So when I look at symbolic pronouncements, I am interested mainly in their value as an index to latent cultural tensions. Of course Sarkozy's diagnosis of those tensions may be inaccurate. His choice to emphasize one thing rather than another may itself distort the phenomenon to which it is supposed to be an index. Intense debate may erupt at points selected for emphasis by the president, whereas other simmering tensions may in fact be more significant. If I were not writing a blog on French politics, responding to events day by day, my focal points would surely be different (though perhaps no more accurate a gauge to "social reality" than the quotidian barometer, since my attention would then be guided by intellectual fashion, the academic and literary marketplace, and personal idiosyncrasy).

Some commenters seem to feel that any attention paid to the cultural rather than the economic realm is a diversion from the real. Without denying the extreme importance of economic exclusion, discrimination, and exploitation, I resist the hard and fast distinction. Ethnic markers are at the very least a "signal" in the labor market, so controversy over symbols may have economic consequences by changing the nature of the information conveyed--or at any rate presumed by prospective employers to be conveyed--by those symbols. John Bowen, for example, describes the perception by some of his respondents that headscarves worn in private workplaces, where they are not forbidden by law, are a mark of "aggression" or an expression of "superiority." It is no great leap to hypothesize that such perceptions, if widespread, may well influence hiring decisions.

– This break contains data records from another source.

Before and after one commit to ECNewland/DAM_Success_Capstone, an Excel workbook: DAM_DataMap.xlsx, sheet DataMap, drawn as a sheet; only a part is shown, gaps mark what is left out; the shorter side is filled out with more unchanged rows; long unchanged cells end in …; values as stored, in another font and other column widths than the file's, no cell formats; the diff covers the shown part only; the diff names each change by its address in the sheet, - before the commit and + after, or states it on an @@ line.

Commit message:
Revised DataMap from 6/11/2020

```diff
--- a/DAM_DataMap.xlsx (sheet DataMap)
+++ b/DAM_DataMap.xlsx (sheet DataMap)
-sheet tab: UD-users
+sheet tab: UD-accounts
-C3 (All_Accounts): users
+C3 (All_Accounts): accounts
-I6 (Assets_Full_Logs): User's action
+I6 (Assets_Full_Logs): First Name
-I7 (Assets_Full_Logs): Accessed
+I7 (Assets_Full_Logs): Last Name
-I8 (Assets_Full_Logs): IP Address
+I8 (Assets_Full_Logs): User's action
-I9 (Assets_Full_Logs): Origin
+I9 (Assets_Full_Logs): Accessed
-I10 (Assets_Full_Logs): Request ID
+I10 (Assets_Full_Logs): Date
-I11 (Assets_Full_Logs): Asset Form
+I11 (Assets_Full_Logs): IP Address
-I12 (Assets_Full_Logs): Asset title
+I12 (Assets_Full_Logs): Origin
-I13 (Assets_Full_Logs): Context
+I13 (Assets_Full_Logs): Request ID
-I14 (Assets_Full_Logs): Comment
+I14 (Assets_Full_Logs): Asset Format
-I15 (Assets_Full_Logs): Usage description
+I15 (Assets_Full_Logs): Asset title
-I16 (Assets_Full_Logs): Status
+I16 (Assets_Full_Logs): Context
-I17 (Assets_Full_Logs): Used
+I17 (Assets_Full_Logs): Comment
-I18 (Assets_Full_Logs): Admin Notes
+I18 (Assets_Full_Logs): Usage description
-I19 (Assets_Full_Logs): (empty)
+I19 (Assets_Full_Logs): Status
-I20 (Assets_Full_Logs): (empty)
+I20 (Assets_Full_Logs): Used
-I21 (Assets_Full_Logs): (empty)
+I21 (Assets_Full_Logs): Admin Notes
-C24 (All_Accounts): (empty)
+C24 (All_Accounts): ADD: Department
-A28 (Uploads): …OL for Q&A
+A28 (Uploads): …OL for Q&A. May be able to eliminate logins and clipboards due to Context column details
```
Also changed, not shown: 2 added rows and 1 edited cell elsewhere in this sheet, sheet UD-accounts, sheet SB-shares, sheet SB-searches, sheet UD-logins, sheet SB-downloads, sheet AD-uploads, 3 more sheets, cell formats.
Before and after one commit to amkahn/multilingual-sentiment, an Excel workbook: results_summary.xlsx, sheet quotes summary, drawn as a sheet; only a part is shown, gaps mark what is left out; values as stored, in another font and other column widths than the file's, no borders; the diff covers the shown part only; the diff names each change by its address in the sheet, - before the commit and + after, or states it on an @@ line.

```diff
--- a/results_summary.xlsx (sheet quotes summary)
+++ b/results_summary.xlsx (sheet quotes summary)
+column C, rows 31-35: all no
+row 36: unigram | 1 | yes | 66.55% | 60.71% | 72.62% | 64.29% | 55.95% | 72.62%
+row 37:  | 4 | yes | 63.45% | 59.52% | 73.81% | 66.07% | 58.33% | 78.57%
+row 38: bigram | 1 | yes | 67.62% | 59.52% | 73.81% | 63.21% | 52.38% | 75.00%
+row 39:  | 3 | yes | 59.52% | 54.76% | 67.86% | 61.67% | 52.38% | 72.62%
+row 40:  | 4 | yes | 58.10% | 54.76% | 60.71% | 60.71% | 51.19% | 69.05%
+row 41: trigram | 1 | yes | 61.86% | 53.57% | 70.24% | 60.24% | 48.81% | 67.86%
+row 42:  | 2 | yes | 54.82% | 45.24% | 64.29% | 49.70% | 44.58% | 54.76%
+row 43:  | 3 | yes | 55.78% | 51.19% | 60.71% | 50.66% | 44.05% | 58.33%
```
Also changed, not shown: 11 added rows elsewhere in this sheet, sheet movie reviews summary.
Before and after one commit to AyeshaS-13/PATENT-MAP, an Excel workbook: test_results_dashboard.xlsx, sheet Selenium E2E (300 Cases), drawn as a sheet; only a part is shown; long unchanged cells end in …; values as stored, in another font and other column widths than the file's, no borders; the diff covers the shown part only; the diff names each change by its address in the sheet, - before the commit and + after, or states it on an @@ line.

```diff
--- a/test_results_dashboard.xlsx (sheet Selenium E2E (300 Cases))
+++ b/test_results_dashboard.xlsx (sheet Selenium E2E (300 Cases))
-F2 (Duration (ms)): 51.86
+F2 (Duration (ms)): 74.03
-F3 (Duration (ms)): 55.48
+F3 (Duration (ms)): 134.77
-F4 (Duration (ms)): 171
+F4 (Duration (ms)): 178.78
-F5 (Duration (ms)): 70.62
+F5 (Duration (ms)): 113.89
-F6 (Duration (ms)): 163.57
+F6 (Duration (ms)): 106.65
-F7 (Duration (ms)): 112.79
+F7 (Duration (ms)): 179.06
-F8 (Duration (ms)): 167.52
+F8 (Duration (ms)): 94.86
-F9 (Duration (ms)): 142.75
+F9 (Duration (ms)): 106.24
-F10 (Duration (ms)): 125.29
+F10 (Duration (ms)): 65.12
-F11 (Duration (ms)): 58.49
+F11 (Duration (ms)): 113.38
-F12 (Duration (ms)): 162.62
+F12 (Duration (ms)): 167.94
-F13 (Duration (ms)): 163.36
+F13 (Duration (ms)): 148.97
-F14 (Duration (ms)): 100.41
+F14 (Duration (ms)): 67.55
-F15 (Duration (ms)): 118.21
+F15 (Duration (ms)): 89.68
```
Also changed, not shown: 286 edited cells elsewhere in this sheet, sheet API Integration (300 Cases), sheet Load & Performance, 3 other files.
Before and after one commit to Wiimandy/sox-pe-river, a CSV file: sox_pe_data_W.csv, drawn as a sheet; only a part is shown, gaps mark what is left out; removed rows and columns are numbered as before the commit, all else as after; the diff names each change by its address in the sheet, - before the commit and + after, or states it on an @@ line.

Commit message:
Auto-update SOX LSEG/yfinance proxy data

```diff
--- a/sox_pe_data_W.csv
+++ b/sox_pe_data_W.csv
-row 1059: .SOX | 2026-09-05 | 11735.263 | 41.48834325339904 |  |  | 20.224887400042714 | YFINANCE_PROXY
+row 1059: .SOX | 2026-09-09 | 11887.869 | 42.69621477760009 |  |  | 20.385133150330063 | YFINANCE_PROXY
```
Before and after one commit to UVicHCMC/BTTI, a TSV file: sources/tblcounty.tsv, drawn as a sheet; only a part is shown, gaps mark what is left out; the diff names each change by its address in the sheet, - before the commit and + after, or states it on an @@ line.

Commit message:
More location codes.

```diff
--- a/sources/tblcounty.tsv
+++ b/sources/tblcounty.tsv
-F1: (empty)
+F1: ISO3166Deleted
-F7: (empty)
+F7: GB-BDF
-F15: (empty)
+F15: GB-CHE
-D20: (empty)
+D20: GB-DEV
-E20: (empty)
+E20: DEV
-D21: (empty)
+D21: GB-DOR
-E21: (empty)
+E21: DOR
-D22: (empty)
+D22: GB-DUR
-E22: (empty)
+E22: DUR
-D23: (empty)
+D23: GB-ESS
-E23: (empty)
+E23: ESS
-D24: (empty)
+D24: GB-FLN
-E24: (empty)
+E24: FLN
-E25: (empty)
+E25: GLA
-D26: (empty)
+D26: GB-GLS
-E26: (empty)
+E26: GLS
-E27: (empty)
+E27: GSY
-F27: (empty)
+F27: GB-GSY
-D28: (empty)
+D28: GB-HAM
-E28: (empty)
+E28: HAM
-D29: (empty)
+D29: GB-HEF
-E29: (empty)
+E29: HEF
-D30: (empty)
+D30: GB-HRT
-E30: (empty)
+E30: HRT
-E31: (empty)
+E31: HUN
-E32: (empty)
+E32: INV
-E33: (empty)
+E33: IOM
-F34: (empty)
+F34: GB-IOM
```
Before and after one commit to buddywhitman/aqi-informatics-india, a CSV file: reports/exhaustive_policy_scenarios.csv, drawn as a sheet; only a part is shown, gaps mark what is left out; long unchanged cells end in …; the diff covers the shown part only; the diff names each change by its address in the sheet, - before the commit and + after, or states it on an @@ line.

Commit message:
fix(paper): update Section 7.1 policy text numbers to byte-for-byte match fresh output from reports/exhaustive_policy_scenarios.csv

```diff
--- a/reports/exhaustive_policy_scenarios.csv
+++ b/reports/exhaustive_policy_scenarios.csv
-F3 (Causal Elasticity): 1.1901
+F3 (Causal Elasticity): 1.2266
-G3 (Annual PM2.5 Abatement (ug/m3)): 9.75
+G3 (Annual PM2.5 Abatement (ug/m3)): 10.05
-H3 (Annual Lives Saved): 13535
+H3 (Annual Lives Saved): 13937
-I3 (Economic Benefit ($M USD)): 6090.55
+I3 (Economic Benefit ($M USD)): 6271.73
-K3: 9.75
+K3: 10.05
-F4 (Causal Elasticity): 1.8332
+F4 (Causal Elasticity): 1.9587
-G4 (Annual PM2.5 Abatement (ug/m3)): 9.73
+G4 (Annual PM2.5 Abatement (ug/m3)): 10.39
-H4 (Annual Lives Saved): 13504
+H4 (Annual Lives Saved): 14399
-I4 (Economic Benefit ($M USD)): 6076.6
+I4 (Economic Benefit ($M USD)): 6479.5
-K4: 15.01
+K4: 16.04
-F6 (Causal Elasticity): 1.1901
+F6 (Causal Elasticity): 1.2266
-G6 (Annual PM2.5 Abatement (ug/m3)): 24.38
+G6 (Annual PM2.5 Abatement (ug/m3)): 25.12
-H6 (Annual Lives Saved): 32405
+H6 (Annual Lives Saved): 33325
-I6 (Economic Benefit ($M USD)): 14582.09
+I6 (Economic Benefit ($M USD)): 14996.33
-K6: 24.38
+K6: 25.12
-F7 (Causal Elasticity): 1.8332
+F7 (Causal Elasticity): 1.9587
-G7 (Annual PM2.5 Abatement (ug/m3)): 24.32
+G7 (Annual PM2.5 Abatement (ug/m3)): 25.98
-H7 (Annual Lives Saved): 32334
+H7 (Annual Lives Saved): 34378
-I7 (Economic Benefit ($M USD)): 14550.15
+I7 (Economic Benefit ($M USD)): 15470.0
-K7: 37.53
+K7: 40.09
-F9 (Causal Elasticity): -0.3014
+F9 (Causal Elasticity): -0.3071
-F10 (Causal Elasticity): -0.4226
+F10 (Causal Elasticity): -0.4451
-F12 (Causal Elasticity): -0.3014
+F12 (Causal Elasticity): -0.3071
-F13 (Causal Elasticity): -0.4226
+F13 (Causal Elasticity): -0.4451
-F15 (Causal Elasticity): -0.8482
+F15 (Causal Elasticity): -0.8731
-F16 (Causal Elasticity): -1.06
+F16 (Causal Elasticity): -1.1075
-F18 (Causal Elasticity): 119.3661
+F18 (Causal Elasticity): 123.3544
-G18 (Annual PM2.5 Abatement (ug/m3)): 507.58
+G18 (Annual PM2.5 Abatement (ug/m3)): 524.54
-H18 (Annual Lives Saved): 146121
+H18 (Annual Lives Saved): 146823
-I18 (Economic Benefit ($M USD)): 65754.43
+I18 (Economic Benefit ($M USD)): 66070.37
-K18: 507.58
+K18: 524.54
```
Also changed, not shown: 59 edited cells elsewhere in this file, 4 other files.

Some commenters remarked on generational variations in outward religious expression and suggested that this might have something to do with outside influences. Yes, perhaps, but it might also reflect a heightened consciousness of difference in response to laws intended to suppress a difference that was previously assumed rather than expressed. African-Americans adopted the hyphenated designation, donned African dress, and changed the way they wore their hair even as barriers to the full expression of their citizenship were lowered. Assimilation and differentiation are not opposed processes; in some circumstances they may be complementary.

I'll leave it there for now.

At the Salon de l'Agriculture

For Jacques Chirac, the annual Salon de l'Agriculture was always a highlight of the presidential year, an opportunity to pat rumps, part cowlips, caress muzzles, and mingle with the salt of the earth. Sarkozy, who never had a constituency to cultivate in Corrèze, is generally thought to be less fond of la crotte and le purin. But he did make an obligatory appearance at the Salon today and in his own way offered a paean to the world of agriculture: it was the basis, he said, of French gastronomic superiority: "We have the best gastronomy in the world," he asserted with characteristic pugnacity, and "we want it to be recognized as part of the world's patrimony." It was a clever way for the "bling-bling president" to domesticate the barnyard, as it were, and bring le boeuf, le porc, et la poule back to the more familiar turf of top-drawer Parisian eateries. It wasn't immediately clear whether the world's patrimony was to be enriched only by the highest refinements of French cuisine or to include such humbler offerings as Henri IV's poule au pot and Mama Sarkozy's boeuf au gros sel.

Of course French gastronomy has many challengers these days, and many foodies I know would be prepared to challenge the president's confident assertion of superiority. I had a dessert last night in a Cambridge hotel, for instance, that rivaled anything I've ever eaten under the benediction of Michelin's three stars--a blessing I may never again enjoy if the euro remains as high as it is. If Sarko wants the world to enjoy its patrimony, let him manage the economy so that those of us in the dollar zone are not priced out of the market and deprived of our heritage.